**Exercise instructions**
Look through the lines below and copy each one that includes "DeepInflation".

**Data to process**
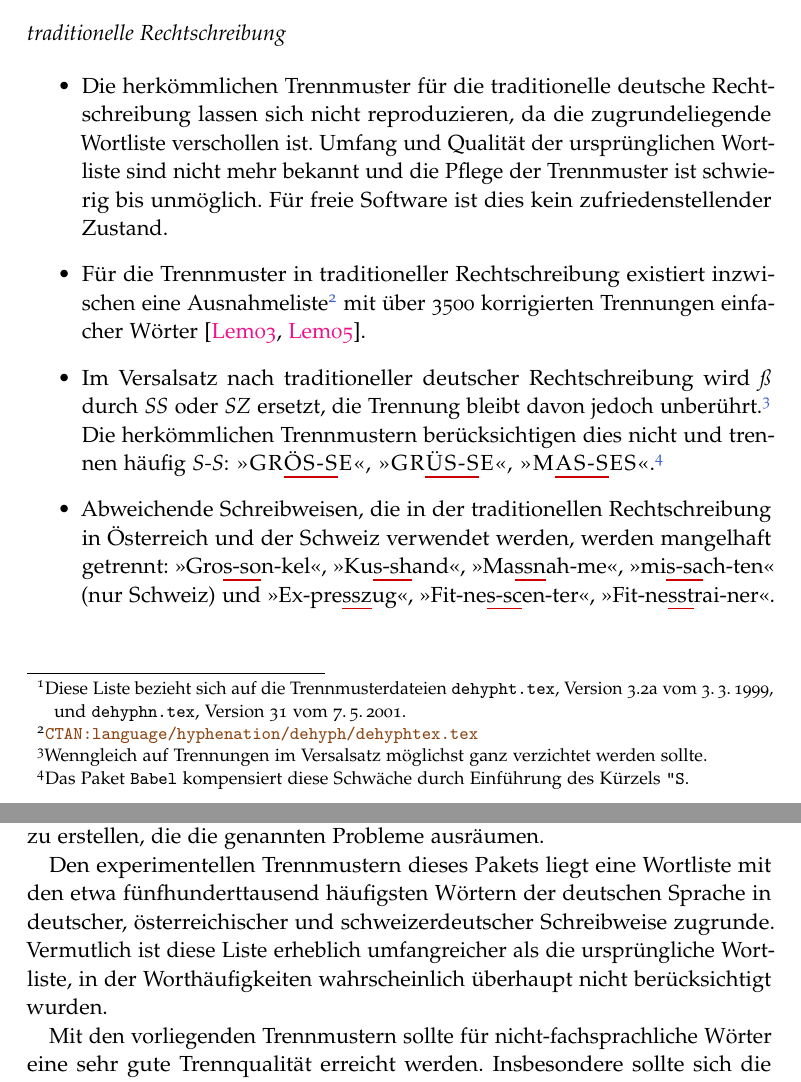
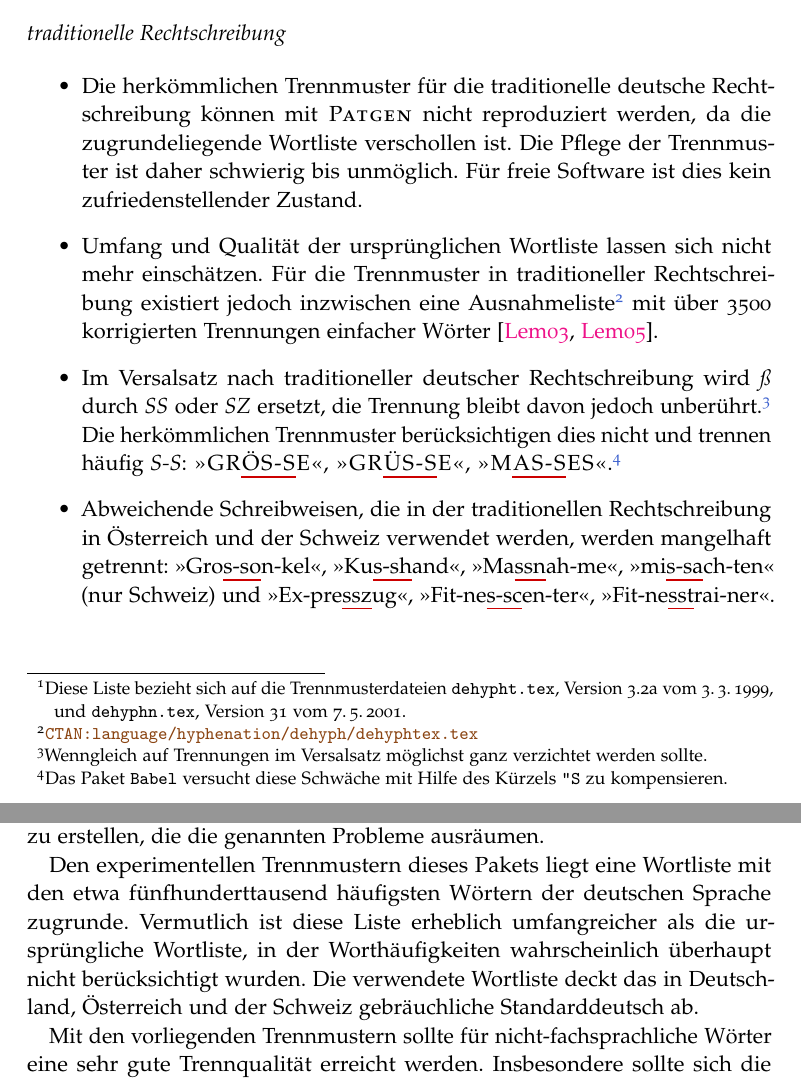
Before and after one commit to hyphenation/languages-german, a LaTeX paper (dehyph-exptl/dehyph-exptl.tex): two parts of pages 2 and 3 of 17, joined at a grey line, cut so that both start at the same text. Compiled offline with pdfLaTeX; the source files are stored in an older character set and shown here as Unicode.

Commit message:
doc: Ueberarbeite Einleitung.

```diff
--- a/dehyph-exptl/dehyph-exptl.tex
+++ b/dehyph-exptl/dehyph-exptl.tex
@@ -191,14 +191,14 @@ Schwächen:
 
 \begin{itemize}
 \item Die herkömmlichen Trennmuster für die traditionelle deutsche
-  Rechtschreibung lassen sich nicht reproduzieren, da die
-  zugrundeliegende Wortliste verschollen ist.  Umfang und Qualität der
-  ursprünglichen Wortliste sind nicht mehr bekannt und die Pflege der
-  Trennmuster ist schwierig bis unmöglich.  Für freie Software ist dies
-  kein zufriedenstellender Zustand.
+  Rechtschreibung können mit \Programm{Patgen} nicht reproduziert
+  werden, da die zugrundeliegende Wortliste verschollen ist.  Die Pflege
+  der Trennmuster ist daher schwierig bis unmöglich.  Für freie Software
+  ist dies kein zufriedenstellender Zustand.
 
-\item Für die Trennmuster in traditioneller Rechtschreibung existiert
-  inzwischen eine Ausnahmeliste%
+\item Umfang und Qualität der ursprünglichen Wortliste lassen sich nicht
+  mehr einschätzen.  Für die Trennmuster in traditioneller
+  Rechtschreibung existiert jedoch inzwischen eine Ausnahmeliste%
   \footnote{\url{CTAN:language/hyphenation/dehyph/dehyphtex.tex}}
 %
   mit über 3500 korrigierten Trennungen einfacher Wörter
@@ -210,11 +210,11 @@ Schwächen:
   \footnote{Wenngleich auf Trennungen im Versalsatz möglichst ganz
     verzichtet werden sollte.}
 %
-  Die herkömmlichen Trennmustern berücksichtigen dies nicht und trennen
+  Die herkömmlichen Trennmuster berücksichtigen dies nicht und trennen
   häufig \mbox{\emph{S-S}}: \textls{">GR\ftr{ÖS-S}E"<},
   \textls{">GR\ftr{ÜS-S}E"<}, \textls{">M\ftr{AS-S}ES"<}.%
-  \footnote{Das Paket \texttt{Babel} kompensiert diese Schwäche durch
-    Einführung des Kürzels \lstinline[style=LaTeX]+\"S+.}
+  \footnote{Das Paket \texttt{Babel} versucht diese Schwäche mit Hilfe
+    des Kürzels \lstinline[style=LaTeX]+\"S+ zu kompensieren.}
 
 \item Abweichende Schreibweisen, die in der traditionellen
   Rechtschreibung in Österreich und der Schweiz verwendet werden, werden
@@ -261,11 +261,12 @@ für die deutsche Sprache zu erstellen, die die genannten Probleme
 ausräumen.
 
 Den experimentellen Trennmustern dieses Pakets liegt eine Wortliste mit
-den etwa fünfhunderttausend häufigsten Wörtern der deutschen Sprache in
-deutscher, österreichischer und schweizerdeutscher Schreibweise
+den etwa fünfhunderttausend häufigsten Wörtern der deutschen Sprache
 zugrunde.  Vermutlich ist diese Liste erheblich umfangreicher als die
 ursprüngliche Wortliste, in der Worthäufigkeiten wahrscheinlich
-überhaupt nicht berücksichtigt wurden.
+überhaupt nicht berücksichtigt wurden.  Die verwendete Wortliste deckt
+das in Deutschland, Österreich und der Schweiz gebräuchliche
+Standarddeutsch ab.
 
 Mit den vorliegenden Trennmustern sollte für nicht-fachsprach\-li\-che
 Wörter eine sehr gute Trennqualität erreicht werden.  Insbesondere
```
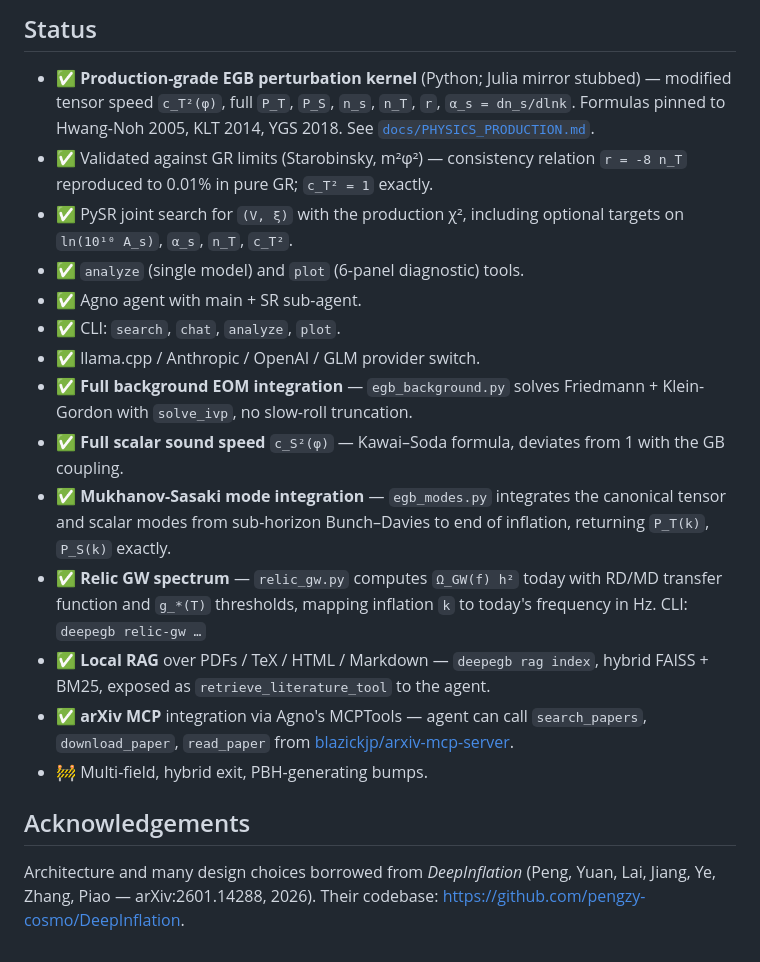
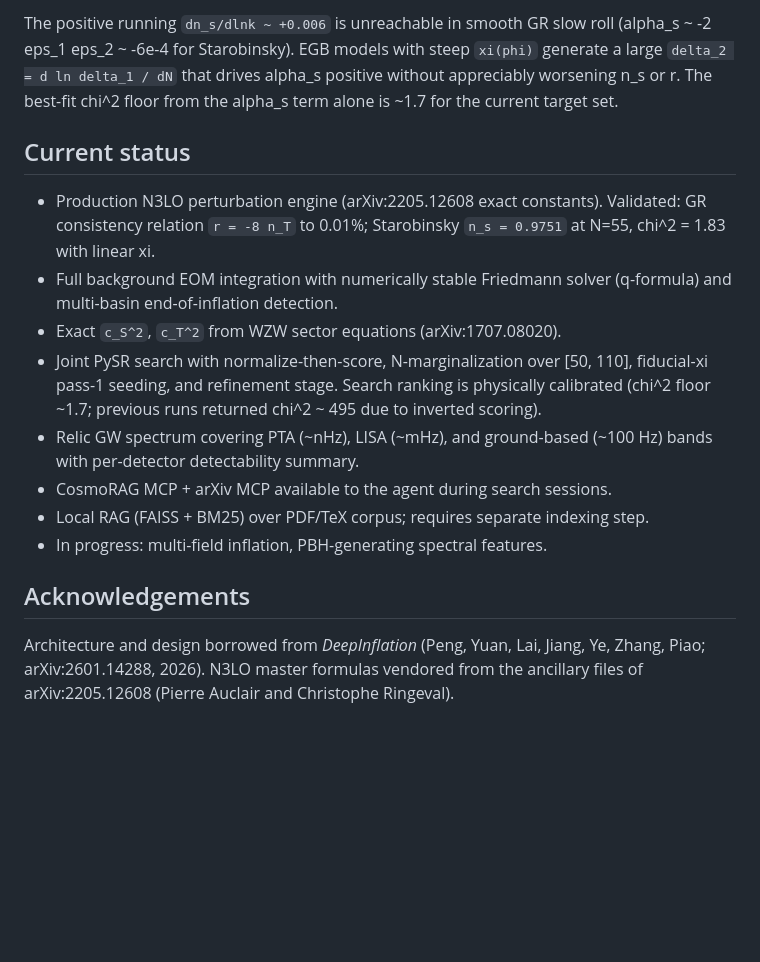
Before and after one commit to DarktIOff/DeepEGB, a Markdown page: README.md, the part around one of its changes. GitHub-like rendering; blank space fills up the shorter version.

```diff
--- a/README.md
+++ b/README.md
@@ -109,37 +160,31 @@ See `notebooks/01_smoke_test.ipynb` for a non-agent walk-through.
 
-## Status
+The positive running `dn_s/dlnk ~ +0.006` is unreachable in smooth GR slow roll
+(alpha_s ~ -2 eps_1 eps_2 ~ -6e-4 for Starobinsky). EGB models with steep
+`xi(phi)` generate a large `delta_2 = d ln delta_1 / dN` that drives alpha_s
+positive without appreciably worsening n_s or r. The best-fit chi^2 floor from
+the alpha_s term alone is ~1.7 for the current target set.
 
-- ✅ **Production-grade EGB perturbation kernel** (Python; Julia mirror stubbed)
-  — modified tensor speed `c_T²(φ)`, full `P_T`, `P_S`, `n_s`, `n_T`, `r`,
-  `α_s = dn_s/dlnk`. Formulas pinned to Hwang-Noh 2005, KLT 2014, YGS 2018.
-  See [`docs/PHYSICS_PRODUCTION.md`](docs/PHYSICS_PRODUCTION.md).
-- ✅ Validated against GR limits (Starobinsky, m²φ²) — consistency relation
-  `r = -8 n_T` reproduced to 0.01% in pure GR; `c_T² = 1` exactly.
-- ✅ PySR joint search for `(V, ξ)` with the production χ², including
-  optional targets on `ln(10¹⁰ A_s)`, `α_s`, `n_T`, `c_T²`.
-- ✅ `analyze` (single model) and `plot` (6-panel diagnostic) tools.
-- ✅ Agno agent with main + SR sub-agent.
-- ✅ CLI: `search`, `chat`, `analyze`, `plot`.
-- ✅ llama.cpp / Anthropic / OpenAI / GLM provider switch.
-- ✅ **Full background EOM integration** — `egb_background.py` solves
-  Friedmann + Klein-Gordon with `solve_ivp`, no slow-roll truncation.
-- ✅ **Full scalar sound speed** `c_S²(φ)` — Kawai–Soda formula, deviates
-  from 1 with the GB coupling.
-- ✅ **Mukhanov-Sasaki mode integration** — `egb_modes.py` integrates the
-  canonical tensor and scalar modes from sub-horizon Bunch–Davies to end
-  of inflation, returning `P_T(k)`, `P_S(k)` exactly.
-- ✅ **Relic GW spectrum** — `relic_gw.py` computes `Ω_GW(f) h²` today
-  with RD/MD transfer function and `g_*(T)` thresholds, mapping inflation
-  `k` to today's frequency in Hz. CLI: `deepegb relic-gw …`
-- ✅ **Local RAG** over PDFs / TeX / HTML / Markdown — `deepegb rag index`,
-  hybrid FAISS + BM25, exposed as `retrieve_literature_tool` to the agent.
-- ✅ **arXiv MCP** integration via Agno's MCPTools — agent can call
-  `search_papers`, `download_paper`, `read_paper` from
-  [blazickjp/arxiv-mcp-server](https://github.com/blazickjp/arxiv-mcp-server).
-- 🚧 Multi-field, hybrid exit, PBH-generating bumps.
+## Current status
+
+- Production N3LO perturbation engine (arXiv:2205.12608 exact constants).
+  Validated: GR consistency relation `r = -8 n_T` to 0.01%; Starobinsky
+  `n_s = 0.9751` at N=55, chi^2 = 1.83 with linear xi.
+- Full background EOM integration with numerically stable Friedmann solver
+  (q-formula) and multi-basin end-of-inflation detection.
+- Exact `c_S^2`, `c_T^2` from WZW sector equations (arXiv:1707.08020).
+- Joint PySR search with normalize-then-score, N-marginalization over [50, 110],
+  fiducial-xi pass-1 seeding, and refinement stage. Search ranking is physically
+  calibrated (chi^2 floor ~1.7; previous runs returned chi^2 ~ 495 due to
+  inverted scoring).
+- Relic GW spectrum covering PTA (~nHz), LISA (~mHz), and ground-based (~100 Hz)
+  bands with per-detector detectability summary.
+- CosmoRAG MCP + arXiv MCP available to the agent during search sessions.
+- Local RAG (FAISS + BM25) over PDF/TeX corpus; requires separate indexing step.
+- In progress: multi-field inflation, PBH-generating spectral features.
 
 ## Acknowledgements
 
-Architecture and many design choices borrowed from *DeepInflation*
-(Peng, Yuan, Lai, Jiang, Ye, Zhang, Piao — arXiv:2601.14288, 2026).
-Their codebase: <https://github.com/pengzy-cosmo/DeepInflation>.
+Architecture and design borrowed from *DeepInflation*
+(Peng, Yuan, Lai, Jiang, Ye, Zhang, Piao; arXiv:2601.14288, 2026).
+N3LO master formulas vendored from the ancillary files of arXiv:2205.12608
+(Pierre Auclair and Christophe Ringeval).
```
Also changed, not shown: other parts of README.md (+107 -56 lines).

**Your response**
-Architecture and many design choices borrowed from *DeepInflation*
-Their codebase: <https://github.com/pengzy-cosmo/DeepInflation>.
+Architecture and design borrowed from *DeepInflation*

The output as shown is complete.